**Information supplied**

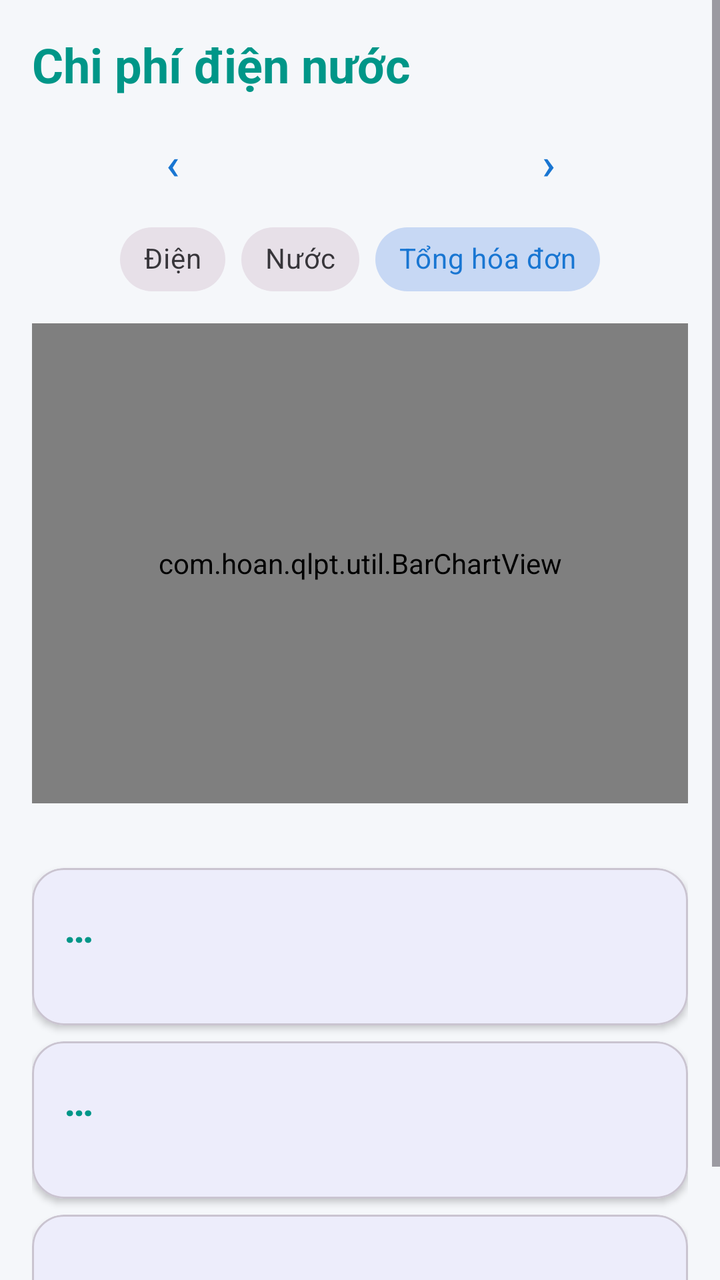
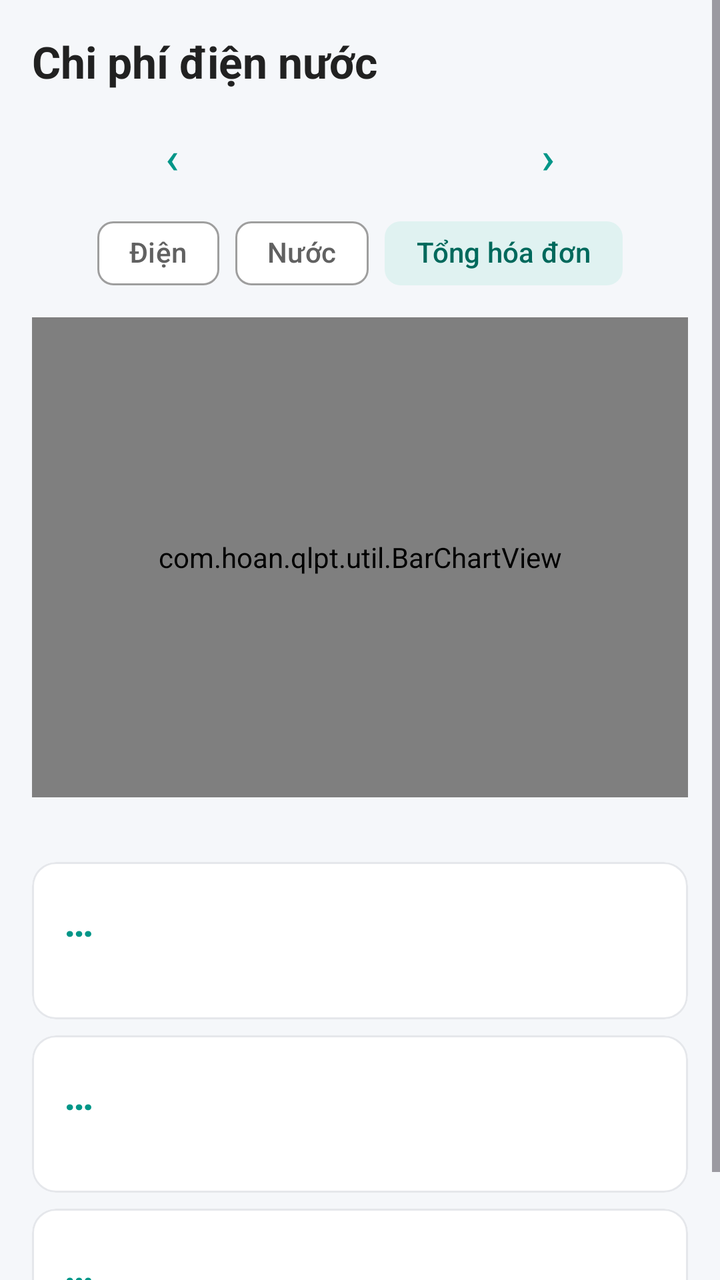

Compare the two renders of this Android layout. The source of the first and the diff that turns it into the second are given below.
<!-- AndroidManifest.xml: application theme Theme.QLPT -->
<!-- res/layout/activity_stats.xml -->
<?xml version="1.0" encoding="utf-8"?>
<ScrollView xmlns:android="http://schemas.android.com/apk/res/android"
    xmlns:app="http://schemas.android.com/apk/res-auto"
    android:layout_width="match_parent"
    android:layout_height="match_parent"
    android:background="#F5F7FA">

    <LinearLayout
        android:id="@+id/rootStats"
        android:layout_width="match_parent"
        android:layout_height="wrap_content"
        android:orientation="vertical"
        android:padding="16dp">

        <TextView
            android:layout_width="wrap_content"
            android:layout_height="wrap_content"
            android:text="Chi phí điện nước"
            android:textColor="#009688"
            android:textSize="24sp"
            android:textStyle="bold" />

        <LinearLayout
            android:layout_width="match_parent"
            android:layout_height="wrap_content"
            android:layout_marginTop="8dp"
            android:gravity="center"
            android:orientation="horizontal">

            <Button
                android:id="@+id/btnPrevYear"
                style="@style/Widget.MaterialComponents.Button.TextButton"
                android:layout_width="wrap_content"
                android:layout_height="wrap_content"
                android:text="‹"
                android:textSize="22sp" />

            <TextView
                android:id="@+id/tvYear"
                android:layout_width="100dp"
                android:layout_height="wrap_content"
                android:gravity="center"
                android:textSize="18sp"
                android:textStyle="bold" />

            <Button
                android:id="@+id/btnNextYear"
                style="@style/Widget.MaterialComponents.Button.TextButton"
                android:layout_width="wrap_content"
                android:layout_height="wrap_content"
                android:text="›"
                android:textSize="22sp" />
        </LinearLayout>

        <com.google.android.material.chip.ChipGroup
            android:id="@+id/chipGroupMode"
            android:layout_width="wrap_content"
            android:layout_height="wrap_content"
            android:layout_gravity="center_horizontal"
            app:selectionRequired="true"
            app:singleSelection="true">

            <com.google.android.material.chip.Chip
                android:id="@+id/chipElec"
                style="@style/Widget.MaterialComponents.Chip.Choice"
                android:layout_width="wrap_content"
                android:layout_height="wrap_content"
                android:text="Điện" />

            <com.google.android.material.chip.Chip
                android:id="@+id/chipWater"
                style="@style/Widget.MaterialComponents.Chip.Choice"
                android:layout_width="wrap_content"
                android:layout_height="wrap_content"
                android:text="Nước" />

            <com.google.android.material.chip.Chip
                android:id="@+id/chipTotal"
                style="@style/Widget.MaterialComponents.Chip.Choice"
                android:layout_width="wrap_content"
                android:layout_height="wrap_content"
                android:checked="true"
                android:text="Tổng hóa đơn" />
        </com.google.android.material.chip.ChipGroup>

        <com.hoan.qlpt.util.BarChartView
            android:id="@+id/chart"
            android:layout_width="match_parent"
            android:layout_height="240dp"
            android:layout_marginTop="8dp"
            android:background="#FFFFFF" />

        <TextView
            android:id="@+id/tvNote"
            android:layout_width="match_parent"
            android:layout_height="wrap_content"
            android:layout_marginTop="4dp"
            android:textColor="#666666"
            android:textSize="12sp" />

        <include
            android:id="@+id/stAvg"
            layout="@layout/item_stat"
            android:layout_width="match_parent"
            android:layout_height="wrap_content"
            android:layout_marginTop="12dp" />

        <include
            android:id="@+id/stMax"
            layout="@layout/item_stat"
            android:layout_width="match_parent"
            android:layout_height="wrap_content"
            android:layout_marginTop="8dp" />

        <include
            android:id="@+id/stMin"
            layout="@layout/item_stat"
            android:layout_width="match_parent"
            android:layout_height="wrap_content"
            android:layout_marginTop="8dp" />
    </LinearLayout>
</ScrollView>
<!-- res/layout/item_stat.xml (included above) -->
<?xml version="1.0" encoding="utf-8"?>
<com.google.android.material.card.MaterialCardView xmlns:android="http://schemas.android.com/apk/res/android"
    xmlns:app="http://schemas.android.com/apk/res-auto"
    android:layout_width="match_parent"
    android:layout_height="wrap_content"
    app:cardCornerRadius="16dp"
    app:cardElevation="2dp">

    <LinearLayout
        android:layout_width="match_parent"
        android:layout_height="wrap_content"
        android:orientation="vertical"
        android:padding="16dp">

        <TextView
            android:id="@+id/tvValue"
            android:layout_width="wrap_content"
            android:layout_height="wrap_content"
            android:text="…"
            android:textColor="#009688"
            android:textSize="20sp"
            android:textStyle="bold" />

        <TextView
            android:id="@+id/tvLabel"
            android:layout_width="wrap_content"
            android:layout_height="wrap_content"
            android:layout_marginTop="2dp"
            android:textColor="#666666"
            android:textSize="13sp" />
    </LinearLayout>
</com.google.android.material.card.MaterialCardView>
<!-- resources referenced by this layout -->
<resources>
  <style name="Base.Theme.QLPT" parent="Theme.Material3.DayNight.NoActionBar">
          <item name="colorPrimary">@color/colorPrimary</item>
          <item name="colorPrimaryDark">@color/colorPrimaryDark</item>
          <item name="colorAccent">@color/colorAccent</item>
          <item name="android:statusBarColor">@color/colorPrimaryDark</item>
          <item name="textInputStyle">@style/App.TextInput</item>
      </style>
  <color name="colorPrimary">#1976D2</color>
  <color name="colorPrimaryDark">#1565C0</color>
  <color name="colorAccent">#FF6F00</color>
  <style name="App.TextInput" parent="Widget.Material3.TextInputLayout.OutlinedBox">
          <item name="boxCornerRadiusTopStart">12dp</item>
          <item name="boxCornerRadiusTopEnd">12dp</item>
          <item name="boxCornerRadiusBottomStart">12dp</item>
          <item name="boxCornerRadiusBottomEnd">12dp</item>
      </style>
  <!-- unchanged entries left out for length: 1 -->
</resources>

<!-- the commit's change to res/layout/activity_stats.xml (unified diff, before → after) -->
@@ -1,9 +1,11 @@
 <?xml version="1.0" encoding="utf-8"?>
-<ScrollView xmlns:android="http://schemas.android.com/apk/res/android"
+<ScrollView
+    xmlns:android="http://schemas.android.com/apk/res/android"
     xmlns:app="http://schemas.android.com/apk/res-auto"
     android:layout_width="match_parent"
     android:layout_height="match_parent"
-    android:background="#F5F7FA">
+    android:background="@color/qlpt_background"
+    android:fitsSystemWindows="true">
 
     <LinearLayout
         android:id="@+id/rootStats"
@@ -16,9 +18,7 @@
             android:layout_width="wrap_content"
             android:layout_height="wrap_content"
             android:text="Chi phí điện nước"
-            android:textColor="#009688"
-            android:textSize="24sp"
-            android:textStyle="bold" />
+            android:textAppearance="@style/TextAppearance.QLPT.ScreenTitle" />
 
         <LinearLayout
             android:layout_width="match_parent"
@@ -29,7 +29,7 @@
 
             <Button
                 android:id="@+id/btnPrevYear"
-                style="@style/Widget.MaterialComponents.Button.TextButton"
+                style="@style/Widget.QLPT.Button.Text"
                 android:layout_width="wrap_content"
                 android:layout_height="wrap_content"
                 android:text="‹"
@@ -45,7 +45,7 @@
 
             <Button
                 android:id="@+id/btnNextYear"
-                style="@style/Widget.MaterialComponents.Button.TextButton"
+                style="@style/Widget.QLPT.Button.Text"
                 android:layout_width="wrap_content"
                 android:layout_height="wrap_content"
                 android:text="›"
@@ -62,21 +62,21 @@
 
             <com.google.android.material.chip.Chip
                 android:id="@+id/chipElec"
-                style="@style/Widget.MaterialComponents.Chip.Choice"
+                style="@style/Widget.QLPT.Chip.Choice"
                 android:layout_width="wrap_content"
                 android:layout_height="wrap_content"
                 android:text="Điện" />
 
             <com.google.android.material.chip.Chip
                 android:id="@+id/chipWater"
-                style="@style/Widget.MaterialComponents.Chip.Choice"
+                style="@style/Widget.QLPT.Chip.Choice"
                 android:layout_width="wrap_content"
                 android:layout_height="wrap_content"
                 android:text="Nước" />
 
             <com.google.android.material.chip.Chip
                 android:id="@+id/chipTotal"
-                style="@style/Widget.MaterialComponents.Chip.Choice"
+                style="@style/Widget.QLPT.Chip.Choice"
                 android:layout_width="wrap_content"
                 android:layout_height="wrap_content"
                 android:checked="true"
@@ -88,14 +88,14 @@
             android:layout_width="match_parent"
             android:layout_height="240dp"
             android:layout_marginTop="8dp"
-            android:background="#FFFFFF" />
+            android:background="@color/qlpt_surface" />
 
         <TextView
             android:id="@+id/tvNote"
             android:layout_width="match_parent"
             android:layout_height="wrap_content"
             android:layout_marginTop="4dp"
-            android:textColor="#666666"
+            android:textColor="@color/qlpt_text_secondary"
             android:textSize="12sp" />
 
         <include
@@ -122,12 +122,11 @@
 </ScrollView>
 <!-- res/layout/item_stat.xml (included above) -->
 <?xml version="1.0" encoding="utf-8"?>
-<com.google.android.material.card.MaterialCardView xmlns:android="http://schemas.android.com/apk/res/android"
+<com.google.android.material.card.MaterialCardView
+    xmlns:android="http://schemas.android.com/apk/res/android"
     xmlns:app="http://schemas.android.com/apk/res-auto"
     android:layout_width="match_parent"
-    android:layout_height="wrap_content"
-    app:cardCornerRadius="16dp"
-    app:cardElevation="2dp">
+    android:layout_height="wrap_content">
 
     <LinearLayout
         android:layout_width="match_parent"
@@ -140,7 +139,7 @@
             android:layout_width="wrap_content"
             android:layout_height="wrap_content"
             android:text="…"
-            android:textColor="#009688"
+            android:textColor="@color/qlpt_primary"
             android:textSize="20sp"
             android:textStyle="bold" />
 
@@ -149,7 +148,7 @@
             android:layout_width="wrap_content"
             android:layout_height="wrap_content"
             android:layout_marginTop="2dp"
-            android:textColor="#666666"
+            android:textColor="@color/qlpt_text_secondary"
             android:textSize="13sp" />
     </LinearLayout>
 </com.google.android.material.card.MaterialCardView>
<!-- resource entries referenced after the edit -->
@@ -1,21 +1,115 @@
 <!-- resources referenced by this layout -->
 <resources>
-  <style name="Base.Theme.QLPT" parent="Theme.Material3.DayNight.NoActionBar">
+  <color name="qlpt_background">#F5F7FA</color>
+  <color name="qlpt_primary">#009688</color>
+  <color name="qlpt_surface">#FFFFFF</color>
+  <color name="qlpt_text_secondary">#616161</color>
+  <style name="TextAppearance.QLPT.ScreenTitle" parent="TextAppearance.Material3.HeadlineSmall">
+          <item name="android:textSize">22sp</item>
+          <item name="android:textStyle">bold</item>
+          <item name="android:textColor">@color/qlpt_text</item>
+      </style>
+  <style name="Widget.QLPT.Button.Text" parent="Widget.Material3.Button.TextButton">
+          <item name="android:textAllCaps">false</item>
+          <item name="android:letterSpacing">0</item>
+      </style>
+  <style name="Widget.QLPT.Chip.Choice" parent="Widget.Material3.Chip.Filter">
+          <item name="chipCornerRadius">8dp</item>
+          <item name="checkedIconVisible">false</item>
+      </style>
+  <color name="qlpt_text">#212121</color>
+  <style name="Base.Theme.QLPT" parent="Theme.Material3.Light.NoActionBar">
+          
           <item name="colorPrimary">@color/colorPrimary</item>
+          <item name="colorOnPrimary">@color/qlpt_surface</item>
+          <item name="colorPrimaryContainer">@color/qlpt_primary_container</item>
+          <item name="colorOnPrimaryContainer">@color/qlpt_on_primary_container</item>
           <item name="colorPrimaryDark">@color/colorPrimaryDark</item>
           <item name="colorAccent">@color/colorAccent</item>
+  
+          
+          <item name="colorSecondary">@color/qlpt_accent</item>
+          <item name="colorOnSecondary">@color/qlpt_surface</item>
+          <item name="colorSecondaryContainer">@color/qlpt_primary_container</item>
+          <item name="colorOnSecondaryContainer">@color/qlpt_on_primary_container</item>
+  
+          <item name="colorError">@color/qlpt_error</item>
+  
+          
+          <item name="android:colorBackground">@color/qlpt_background</item>
+          <item name="colorSurface">@color/qlpt_surface</item>
+          <item name="colorSurfaceContainer">@color/qlpt_surface</item>
+          <item name="colorOnSurface">@color/qlpt_text</item>
+          <item name="colorOnSurfaceVariant">@color/qlpt_text_secondary</item>
+          <item name="colorOutline">@color/qlpt_text_hint</item>
+          <item name="colorOutlineVariant">@color/qlpt_border</item>
+  
+          
           <item name="android:statusBarColor">@color/colorPrimaryDark</item>
+          <item name="android:windowLightStatusBar">@bool/qlpt_light_status_bar</item>
+  
+          
+          <item name="materialButtonStyle">@style/Widget.QLPT.Button</item>
+          <item name="materialButtonOutlinedStyle">@style/Widget.QLPT.Button.Outlined</item>
+          <item name="materialCardViewStyle">@style/Widget.QLPT.Card</item>
           <item name="textInputStyle">@style/App.TextInput</item>
+          <item name="bottomNavigationStyle">@style/Widget.QLPT.BottomNav</item>
+          <item name="bottomSheetDialogTheme">@style/ThemeOverlay.QLPT.BottomSheetDialog</item>
       </style>
-  <color name="colorPrimary">#1976D2</color>
-  <color name="colorPrimaryDark">#1565C0</color>
-  <color name="colorAccent">#FF6F00</color>
+  <color name="colorPrimary">@color/qlpt_primary</color>
+  <color name="qlpt_primary_container">#E0F2F1</color>
+  <color name="qlpt_on_primary_container">#00695C</color>
+  <color name="colorPrimaryDark">@color/qlpt_primary_dark</color>
+  <color name="colorAccent">@color/qlpt_accent</color>
+  <color name="qlpt_accent">#F57C00</color>
+  <color name="qlpt_error">#E53935</color>
+  <color name="qlpt_text_hint">#9E9E9E</color>
+  <color name="qlpt_border">#E5E7EB</color>
+  <style name="Widget.QLPT.Button" parent="Widget.Material3.Button">
+          <item name="cornerRadius">12dp</item>
+          <item name="android:textAllCaps">false</item>
+          <item name="android:letterSpacing">0</item>
+      </style>
+  <style name="Widget.QLPT.Button.Outlined" parent="Widget.Material3.Button.OutlinedButton">
+          <item name="cornerRadius">12dp</item>
+          <item name="android:textAllCaps">false</item>
+          <item name="android:letterSpacing">0</item>
+          <item name="strokeColor">@color/qlpt_border</item>
+      </style>
+  <style name="Widget.QLPT.Card" parent="Widget.Material3.CardView.Outlined">
+          <item name="cardCornerRadius">12dp</item>
+          <item name="cardElevation">0dp</item>
+          <item name="strokeWidth">1dp</item>
+          <item name="strokeColor">@color/qlpt_border</item>
+          <item name="cardBackgroundColor">@color/qlpt_surface</item>
+      </style>
   <style name="App.TextInput" parent="Widget.Material3.TextInputLayout.OutlinedBox">
+          
+          <item name="boxBackgroundColor">@color/qlpt_surface</item>
           <item name="boxCornerRadiusTopStart">12dp</item>
           <item name="boxCornerRadiusTopEnd">12dp</item>
           <item name="boxCornerRadiusBottomStart">12dp</item>
           <item name="boxCornerRadiusBottomEnd">12dp</item>
       </style>
+  <style name="Widget.QLPT.BottomNav" parent="Widget.Material3.BottomNavigationView">
+          <item name="backgroundTint">@color/qlpt_surface</item>
+          <item name="elevation">8dp</item>
+      </style>
+  <style name="ThemeOverlay.QLPT.BottomSheetDialog" parent="ThemeOverlay.Material3.BottomSheetDialog">
+          <item name="bottomSheetStyle">@style/Widget.QLPT.BottomSheet</item>
+      </style>
+  <color name="qlpt_primary_dark">#00796B</color>
+  <style name="Widget.QLPT.BottomSheet" parent="Widget.Material3.BottomSheet.Modal">
+          <item name="backgroundTint">@color/qlpt_surface</item>
+          <item name="shapeAppearance">@style/ShapeAppearance.QLPT.BottomSheet</item>
+      </style>
+  <style name="ShapeAppearance.QLPT.BottomSheet" parent="">
+          <item name="cornerFamily">rounded</item>
+          <item name="cornerSizeTopLeft">24dp</item>
+          <item name="cornerSizeTopRight">24dp</item>
+          <item name="cornerSizeBottomLeft">0dp</item>
+          <item name="cornerSizeBottomRight">0dp</item>
+      </style>
   <!-- unchanged entries left out for length: 1 -->
 </resources>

**Work instruction**
Where does the word "LinearLayout" appear in the records? Copy every line that holds it.

**Exercise response**
    <LinearLayout
        <LinearLayout
        </LinearLayout>
    </LinearLayout>
    <LinearLayout
    </LinearLayout>
     <LinearLayout
         <LinearLayout
     <LinearLayout
     </LinearLayout>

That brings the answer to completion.